142nd APHA Annual Meeting and Exposition

Annual Meeting Recordings are now available for purchase

Adolescent birth: Understanding the consequences and benefits as perceived by nulliparous and parous adolescents

142nd APHA Annual Meeting and Exposition (November 15 - November 19, 2014): http://www.apha.org/events-and-meetings/annual
Monday, November 17, 2014 : 11:00 AM - 11:15 AM

Evelyn King-Marshall, PhD, MPH , Department of Behavioral Science Community Health, University of Florida, Gainesville, FL
Barbara Curbow, PhD , Department of Behavioral Science and Community Health, University of Florida, Gainesville, FL
Approximately 20% of adolescent pregnancies are planned. Although researchers have identified adolescent pregnancy risk and protective factors; there is limited insight into planned pregnancy. Utilizing explorative qualitative methods, we examined perceptions of sex, pregnancy, and teen birth among other constructs. We conducted 30 interviews and 2 focus groups with nulliparous and parous adolescents (ages 16-18 avg 17.4). Using NVIVO we conducted a thematic analysis of transcripts.  Participants were 53% AA, 66% attended HS, and 60% had one or more children. Although only one participant noted a planned pregnancy, 12/20 described ambivalent pre-pregnancy behaviors “using pills, but I wasn’t taking them like I should’ve been.”  Parenting adolescents were more likely to identify benefits to motherhood such as increased motivation, “I didn’t have anything motivating me, now I do.” Some also negated hardships, “you gonna have your work cut out, I don’t think it’s that hard.”  Most nulliparous participants couldn’t identify any substantial positive aspects of teen childbearing, but others noted possible increase in educational or personal motivation “after she had a baby, she got her GED, got into college.” Negative aspects identified by all participants included financial constraints and difficulty balancing prior responsibilities. These findings are supported in the literature and suggest standard sex-ed and increased access to birth control may have a limited effect among adolescents with ambivalent or positive feelings towards teen childbearing.  Understanding the complexities behind adolescent-maternal decision-making is a step in the right direction; however continued intervention focused on fostering positive future aspirations proves essential.
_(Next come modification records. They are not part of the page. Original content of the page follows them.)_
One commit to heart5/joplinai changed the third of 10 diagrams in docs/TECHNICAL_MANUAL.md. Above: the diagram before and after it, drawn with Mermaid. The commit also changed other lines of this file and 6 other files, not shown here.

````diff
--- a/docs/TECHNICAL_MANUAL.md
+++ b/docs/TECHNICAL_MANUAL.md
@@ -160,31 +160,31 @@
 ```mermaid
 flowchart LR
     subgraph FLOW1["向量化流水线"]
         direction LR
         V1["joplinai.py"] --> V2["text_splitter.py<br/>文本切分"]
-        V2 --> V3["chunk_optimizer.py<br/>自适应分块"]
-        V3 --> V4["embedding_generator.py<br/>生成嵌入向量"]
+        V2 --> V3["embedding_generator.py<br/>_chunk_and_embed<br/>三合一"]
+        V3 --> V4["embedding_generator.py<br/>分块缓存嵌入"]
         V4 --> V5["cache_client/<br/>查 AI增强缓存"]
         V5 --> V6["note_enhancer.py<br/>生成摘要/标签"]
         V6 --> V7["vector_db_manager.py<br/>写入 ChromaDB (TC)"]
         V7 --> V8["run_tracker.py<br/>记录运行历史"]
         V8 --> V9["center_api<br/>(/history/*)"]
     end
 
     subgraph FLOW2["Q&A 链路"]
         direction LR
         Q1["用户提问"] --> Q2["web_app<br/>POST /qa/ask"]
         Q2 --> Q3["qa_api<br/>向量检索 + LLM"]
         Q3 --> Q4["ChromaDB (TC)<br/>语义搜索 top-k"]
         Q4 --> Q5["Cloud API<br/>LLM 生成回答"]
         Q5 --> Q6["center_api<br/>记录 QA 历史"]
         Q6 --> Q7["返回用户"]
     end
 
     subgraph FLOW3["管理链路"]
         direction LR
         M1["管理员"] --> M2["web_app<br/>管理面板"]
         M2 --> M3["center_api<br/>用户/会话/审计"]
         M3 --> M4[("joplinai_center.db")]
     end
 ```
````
Learning Areas:

Administer health education strategies, interventions and programs
Implementation of health education strategies, interventions and programs
Social and behavioral sciences

Learning Objectives:
Differentiate between the perceived benefits and consequences of adolescent childbearing among nulliparous and parous adolescents.

Presenting author's disclosure statement:

Qualified on the content I am responsible for because: I have studied and worked in adolescent, maternal and child health for 6 years. Previous to my PhD, I worked as a grant funded abstinence only program manager for two counties. Additionally I have conducted and consulted on qualitative research projects for over 5 years.
Any relevant financial relationships? No

I agree to comply with the American Public Health Association Conflict of Interest and Commercial Support Guidelines, and to disclose to the participants any off-label or experimental uses of a commercial product or service discussed in my presentation.